You’re being seen and also enacting such an inherent part of yourself and part of your ancestors. And I totally relate to what you're saying about crying. I feel that crying is such a gift and in my culture, crying is beautiful. We're meant to cry. In Anishinaabe, crying is release, crying is medicine. I lost my brother in 2017 to drugs and alcohol. Life is entangled with grief. Holding that, holding that close to my heart, while making work, is such an inherent part of life, death is an inherent part of life. I think about him a lot when I make art and I don't talk about it a lot. This is the first time I've ever really talked about it in an interview context. But, he is a huge presence in my art. His name is Carl.
Thank you for sharing that. And I’m sorry. I lost my best friend to a fentanyl overdose in 2017. Each year, during my ceremony of his remembrance (his barsi), I think, no, not any more of our children. Again, I think about this work and the Western response marking it as workaholic. This is not work. Honouring him and honouring our ancestors is sacred work. It is the work of those that have lost, that we’ve lost, and will continue to lose if we don’t do this sacred work now. We’re living ancestors to them. You're preserving Carl’s energy in your art. I will honour him in your paintings. We look at death as the infinite and abrupt conclusion of the human form. But we know the spirit continues on. You’re thinking about your ancestors when you’re creating art. So they live on in your work. Do you see your work as a living being?
Thank you for sharing this, and I am sorry too. I think about Carl’s voice and what he’s taught me. I feel I am living for him in a way. I’m connecting with my culture for him. I’m enacting this, being present, and proud of who we are as a people, when I speak about my identity or culture. I’m standing shoulder to shoulder with these people who have brought me to who I am. I think about my grandfather behind me and telling me that you can do this. It’s okay to not have all the answers or be scared. But you’re going to be okay. This centres me. I hope other people also feel they can connect to that. I also think it’s important to create opportunities for others who are marginalized, Afro-Indigenous or Indigiqueer or Two-spirited who are further marginalised. We need to make more space for them. This is a responsibility that you carry as an artist.

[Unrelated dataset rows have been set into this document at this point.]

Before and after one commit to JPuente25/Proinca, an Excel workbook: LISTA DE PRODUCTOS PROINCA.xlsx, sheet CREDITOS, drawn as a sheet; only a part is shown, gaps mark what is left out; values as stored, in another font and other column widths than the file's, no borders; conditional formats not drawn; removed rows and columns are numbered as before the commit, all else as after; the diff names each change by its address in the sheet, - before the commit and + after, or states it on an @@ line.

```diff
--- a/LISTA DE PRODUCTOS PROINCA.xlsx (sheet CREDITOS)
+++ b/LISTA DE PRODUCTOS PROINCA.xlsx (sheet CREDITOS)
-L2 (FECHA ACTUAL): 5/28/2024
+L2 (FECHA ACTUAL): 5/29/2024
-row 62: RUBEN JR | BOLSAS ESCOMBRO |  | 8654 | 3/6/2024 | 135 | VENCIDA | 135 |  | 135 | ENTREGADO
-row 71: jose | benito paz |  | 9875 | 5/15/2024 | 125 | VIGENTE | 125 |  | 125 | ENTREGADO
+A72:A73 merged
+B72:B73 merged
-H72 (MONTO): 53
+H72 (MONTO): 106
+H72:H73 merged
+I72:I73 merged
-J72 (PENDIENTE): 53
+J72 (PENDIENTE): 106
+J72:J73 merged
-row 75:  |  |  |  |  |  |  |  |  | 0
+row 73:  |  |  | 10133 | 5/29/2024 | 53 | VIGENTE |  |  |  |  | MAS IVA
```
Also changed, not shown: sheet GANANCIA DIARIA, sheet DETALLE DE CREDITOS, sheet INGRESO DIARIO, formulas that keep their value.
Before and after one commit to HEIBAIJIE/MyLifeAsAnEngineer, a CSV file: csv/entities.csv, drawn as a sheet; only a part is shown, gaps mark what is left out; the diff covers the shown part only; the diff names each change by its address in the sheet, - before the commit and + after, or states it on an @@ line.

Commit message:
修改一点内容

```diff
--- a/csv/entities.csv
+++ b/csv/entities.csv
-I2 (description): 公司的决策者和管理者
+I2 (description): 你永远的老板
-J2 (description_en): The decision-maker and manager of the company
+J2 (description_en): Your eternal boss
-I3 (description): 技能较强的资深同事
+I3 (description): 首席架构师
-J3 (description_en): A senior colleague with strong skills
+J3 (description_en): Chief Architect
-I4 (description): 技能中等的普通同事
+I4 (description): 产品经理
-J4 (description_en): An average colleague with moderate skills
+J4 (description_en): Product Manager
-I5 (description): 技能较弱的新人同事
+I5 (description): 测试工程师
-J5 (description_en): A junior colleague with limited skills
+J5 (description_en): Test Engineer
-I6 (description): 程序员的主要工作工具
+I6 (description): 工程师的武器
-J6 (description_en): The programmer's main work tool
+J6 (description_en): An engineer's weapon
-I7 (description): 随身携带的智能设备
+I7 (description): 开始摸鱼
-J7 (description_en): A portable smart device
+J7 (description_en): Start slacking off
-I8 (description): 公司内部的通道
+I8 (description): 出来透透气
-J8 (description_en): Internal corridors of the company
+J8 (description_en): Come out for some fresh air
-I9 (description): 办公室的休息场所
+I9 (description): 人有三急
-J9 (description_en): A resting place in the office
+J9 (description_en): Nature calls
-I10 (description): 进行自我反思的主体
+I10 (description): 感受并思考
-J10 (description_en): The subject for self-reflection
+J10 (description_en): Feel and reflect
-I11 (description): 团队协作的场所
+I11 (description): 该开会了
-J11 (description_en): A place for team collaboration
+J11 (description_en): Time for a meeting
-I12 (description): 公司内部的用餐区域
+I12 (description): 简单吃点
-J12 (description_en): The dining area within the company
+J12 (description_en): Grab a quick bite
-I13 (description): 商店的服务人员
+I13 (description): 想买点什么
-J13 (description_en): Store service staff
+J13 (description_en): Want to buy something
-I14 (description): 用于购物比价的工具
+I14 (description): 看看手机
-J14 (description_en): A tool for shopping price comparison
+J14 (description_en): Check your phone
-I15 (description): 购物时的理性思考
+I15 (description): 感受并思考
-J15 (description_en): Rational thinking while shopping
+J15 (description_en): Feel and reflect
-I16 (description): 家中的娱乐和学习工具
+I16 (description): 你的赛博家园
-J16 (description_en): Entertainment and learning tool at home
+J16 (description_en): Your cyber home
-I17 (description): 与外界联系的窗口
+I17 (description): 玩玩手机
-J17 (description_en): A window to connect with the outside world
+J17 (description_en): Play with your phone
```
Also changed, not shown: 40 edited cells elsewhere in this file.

I’m standing shoulder to shoulder with these people who have brought me to who I am. I think about my grandfather behind me and telling me that you can do this.